When Punjab Revenue Minister Bikram Singh Majithia, brother-in-law of Punjab's powerful Deputy Chief Minister Sukhbir Singh Badal, recently made the remark "dhaun napp deyange" (we will hold him by the neck) against Amarinder Singh, it led to a political war of words.
Amarinder Singh claimed that Majithia, in his "outrageous outburst", in fact, said: "If Badal ordered him (Majithia), he would chop off my (Amarinder Singh's) head and put it at his (Badal's) feet."
Amarinder Singh, who is contesting the Amritsar Lok Sabha seat against BJP heavy-weight Arun Jaitley in a bitter, high-profile election, questioned Jaitley's silence on Majithia's remark.
The Congress and Amarinder Singh often refer to Majithia's "goonda-ism" remark.
The Akali Dal complained to the state Election Commission after former chief minister and Congress leader Rajinder Kaur Bhattal called Akali Dal candidate for the Anandpur Sahib seat, Prem Singh Chandumajra, a "chor" (thief) and "daaku" (dacoit).

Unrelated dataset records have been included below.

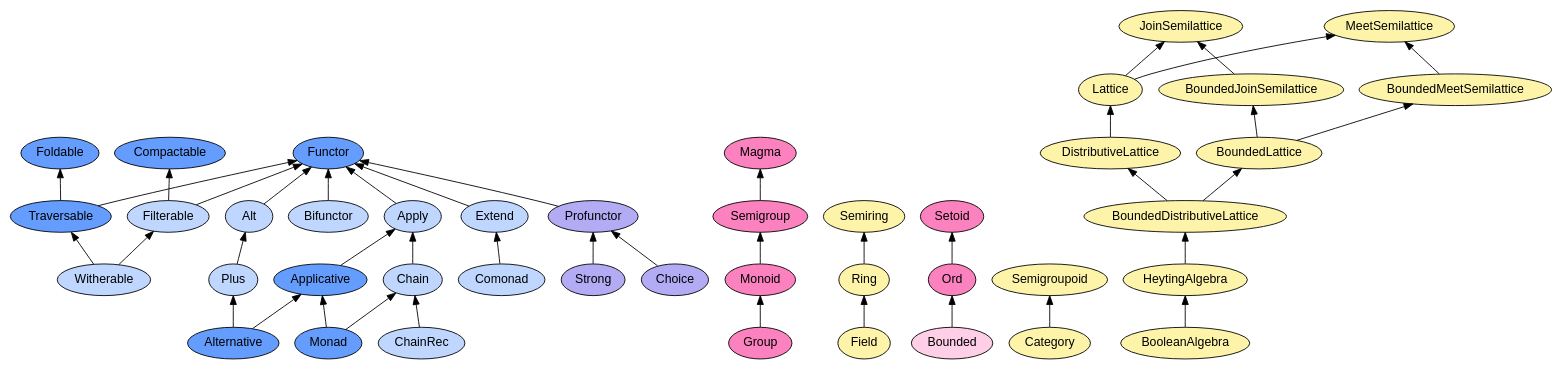
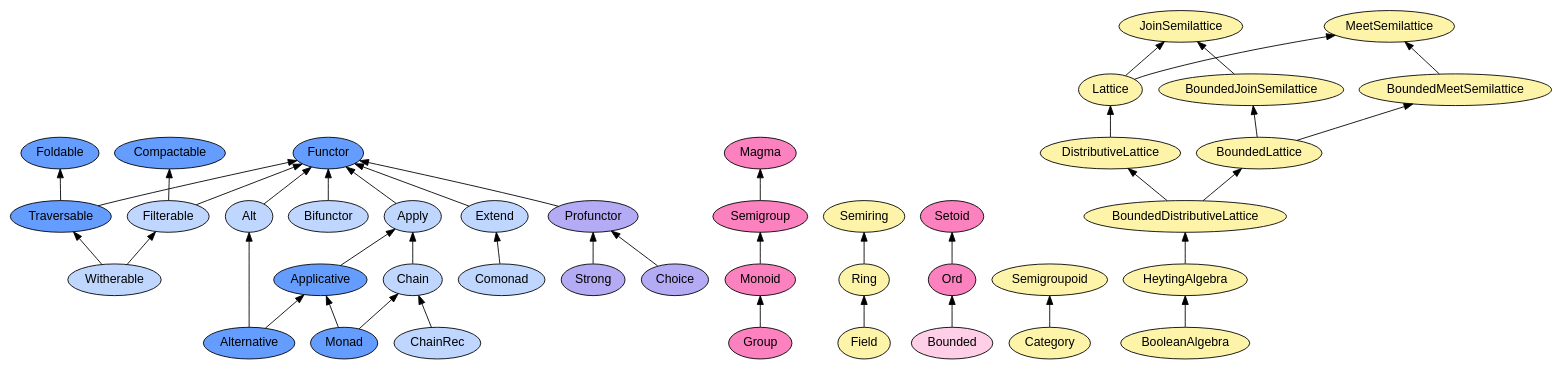
The diagram in docs/type-classes.dot (gcanti/fp-ts), drawn with Graphviz before and after one commit. The commit also changed 330 other files, not shown here.

```diff
--- a/docs/type-classes.dot
+++ b/docs/type-classes.dot
@@ -1,101 +1,100 @@
 digraph G {
   rankdir=BT;
   node [fontname="arial"];
 
   node [style=filled,color=black,fillcolor="#B3ABF4"];
   "Choice" [URL="./modules/Choice.ts.html"];
   "Profunctor" [URL="./modules/Profunctor.ts.html"];
   "Strong" [URL="./modules/Strong.ts.html"];
 
   "Strong" -> "Profunctor"
   "Choice" -> "Profunctor"
 
   node [style=filled,color=black,fillcolor="#FC81BF"];
   "Group" [URL="./modules/Group.ts.html"];
   "Magma" [URL="./modules/Magma.ts.html"];
   "Monoid" [URL="./modules/Monoid.ts.html"];
   "Semigroup" [URL="./modules/Semigroup.ts.html"];
 
   "Group" -> "Monoid"
   "Monoid" -> "Semigroup"
   "Semigroup" -> "Magma"
 
   node [style=filled,color=black,fillcolor="#FDF4AA"];
   "Field" [URL="./modules/Field.ts.html"];
   "Ring" [URL="./modules/Ring.ts.html"];
   "Semiring" [URL="./modules/Semiring.ts.html"];
 
   "Field" -> "Ring" -> "Semiring"
 
   node [style=filled,color=black,fillcolor="#FC81BF"];
   "Ord" [URL="./modules/Ord.ts.html"];
   "Setoid" [URL="./modules/Setoid.ts.html"];
 
   node [style=filled,color=black,fillcolor="#FECFE6"];
   "Bounded" [URL="./modules/Bounded.ts.html"];
 
   "Bounded" -> "Ord" -> "Setoid"
 
   node [style=filled,color=black,fillcolor="#FDF4AA"];
   "Category" [URL="./modules/Category.ts.html"];
   "Semigroupoid" [URL="./modules/Semigroupoid.ts.html"];
 
   "Category" -> "Semigroupoid"
 
   node [style=filled,color=black,fillcolor="#659DFE"];
   "Alternative" [URL="./modules/Alternative.ts.html"];
   "Applicative" [URL="./modules/Applicative.ts.html"];
   "Compactable" [URL="./modules/Compactable.ts.html"];
   "Foldable" [URL="./modules/Foldable.ts.html"];
   "Functor" [URL="./modules/Functor.ts.html"];
   "Monad" [URL="./modules/Monad.ts.html"];
   "Traversable" [URL="./modules/Traversable.ts.html"];
 
   node [style=filled,color=black,fillcolor="#BFD7FF"];
   "Alt" [URL="./modules/Alt.ts.html"];
   "Apply" [URL="./modules/Apply.ts.html"];
   "Bifunctor" [URL="./modules/Bifunctor.ts.html"];
   "Chain" [URL="./modules/Chain.ts.html"];
   "ChainRec" [URL="./modules/ChainRec.ts.html"];
   "Comonad" [URL="./modules/Comonad.ts.html"];
   "Compactable" [URL="./modules/Compactable.ts.html"];
   "Extend" [URL="./modules/Extend.ts.html"];
   "Filterable" [URL="./modules/Filterable.ts.html"];
-  "Plus" [URL="./modules/Plus.ts.html"];
   "Profunctor" [URL="./modules/Profunctor.ts.html"];
   "Witherable" [URL="./modules/Witherable.ts.html"];
 
   "Profunctor" -> "Functor"
   "Alt" -> "Functor"
   "Bifunctor" -> "Functor"
   "Alternative" -> "Applicative"
-  "Alternative" -> "Plus" -> "Alt"
+  "Alternative" -> "Alt"
   "Monad" -> "Applicative" -> "Apply" -> "Functor"
   "Monad" -> "Chain" -> "Apply"
   "ChainRec" -> "Chain"
   "Comonad" -> "Extend" -> "Functor"
   "Traversable" -> "Foldable"
   "Traversable" -> "Functor"
   "Filterable" -> "Functor"
   "Filterable" -> "Compactable"
   "Witherable" -> "Traversable"
   "Witherable" -> "Filterable"
 
   node [style=filled,color=black,fillcolor="#FDF4AA"];
   "BooleanAlgebra" [URL="./modules/BooleanAlgebra.ts.html"];
   "BoundedDistributiveLattice" [URL="./modules/BoundedDistributiveLattice.ts.html"];
   "BoundedJoinSemilattice" [URL="./modules/BoundedJoinSemilattice.ts.html"];
   "BoundedLattice" [URL="./modules/BoundedLattice.ts.html"];
   "BoundedMeetSemilattice" [URL="./modules/BoundedMeetSemilattice.ts.html"];
   "DistributiveLattice" [URL="./modules/DistributiveLattice.ts.html"];
   "HeytingAlgebra" [URL="./modules/HeytingAlgebra.ts.html"];
   "JoinSemilattice" [URL="./modules/JoinSemilattice.ts.html"];
   "Lattice" [URL="./modules/Lattice.ts.html"];
   "MeetSemilattice" [URL="./modules/MeetSemilattice.ts.html"];
 
   "BooleanAlgebra" -> "HeytingAlgebra" -> "BoundedDistributiveLattice" -> "BoundedLattice" -> "BoundedJoinSemilattice"
   "BoundedDistributiveLattice" -> "DistributiveLattice" -> "Lattice" -> "JoinSemilattice"
   "Lattice" -> "MeetSemilattice"
   "BoundedJoinSemilattice" -> "JoinSemilattice"
   "BoundedLattice" -> "BoundedMeetSemilattice" -> "MeetSemilattice"
 }
```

The biggest verbal fight is understandably going on between Amarinder Singh and Jaitley.
Amarinder Singh has made it known to Jaitley that he should not expect any leniency from him.
After initially calling Jaitley an "outsider" in Amritsar, he called the BJP leader an "alien". Jaitley hit back, saying that Amarinder Singh, who belongs to the royal family of Patiala, had a "feudal" mindset.
Claiming that Jaitley had become "desperate and frustrated", Amarinder Singh said: "He (Jaitley) is a man who has hidden behind his mask and always routed his entry through the backdoor."
"Ask any Punjabi, as you are alien to this place, as to who is feudal, me or your patrons who have monopolised every business, be it the liquor, the sand, the cable, the transport business, besides presiding over the illicit drug trade through Bikram Majithia," Amarinder Singh said.
In his blog, Jaitley said Singh was lowering the level of debate and added that a suitable response would be given - byte by byte.
Singh responded: "So far the only thing Jaitely has done is continuous cribbing and complaining that I did this and I did that and particularly that I am not talking nicely to him."
"I have a habit of calling a spade a spade which, even if I wish, I can't change. This is just the beginning; he (Jaitley) has a long way to go till. It reminds me of famous Urdu poet Mir Taqi Mir's, aibtida-e ishq hai rota hai kya, aage aage dekhiye, hota hai kya...'," Singh said.
Taking on Chief Minister Parkash Singh Badal, Amarinder Singh openly calls him a "liar" and a "cunning man". State Congress president Pratap Singh Bajwa has also termed Badal as the "biggest hypocrite, rank opportunist and a ruthless politician".
Punjab Chief Electoral Officer V.K. Singh, in a recent communication to presidents of all political parties, advised leaders and all candidates to abide by the Model Code of Conduct and "refrain from use of unbecoming language or adopt postures which are uncalled for in the election campaigning".
The poll officer said his office had "received numerous complaints regarding the use of disrespectful, undignified and intimidating language by many political leaders while delivering speeches during campaigning".
He pointed out that many leaders were resorting to mud-slinging and personal attacks against one another.
As the temperature and political heat in Punjab rises over the next few days, the sound barrier on language is surely going to boom many times.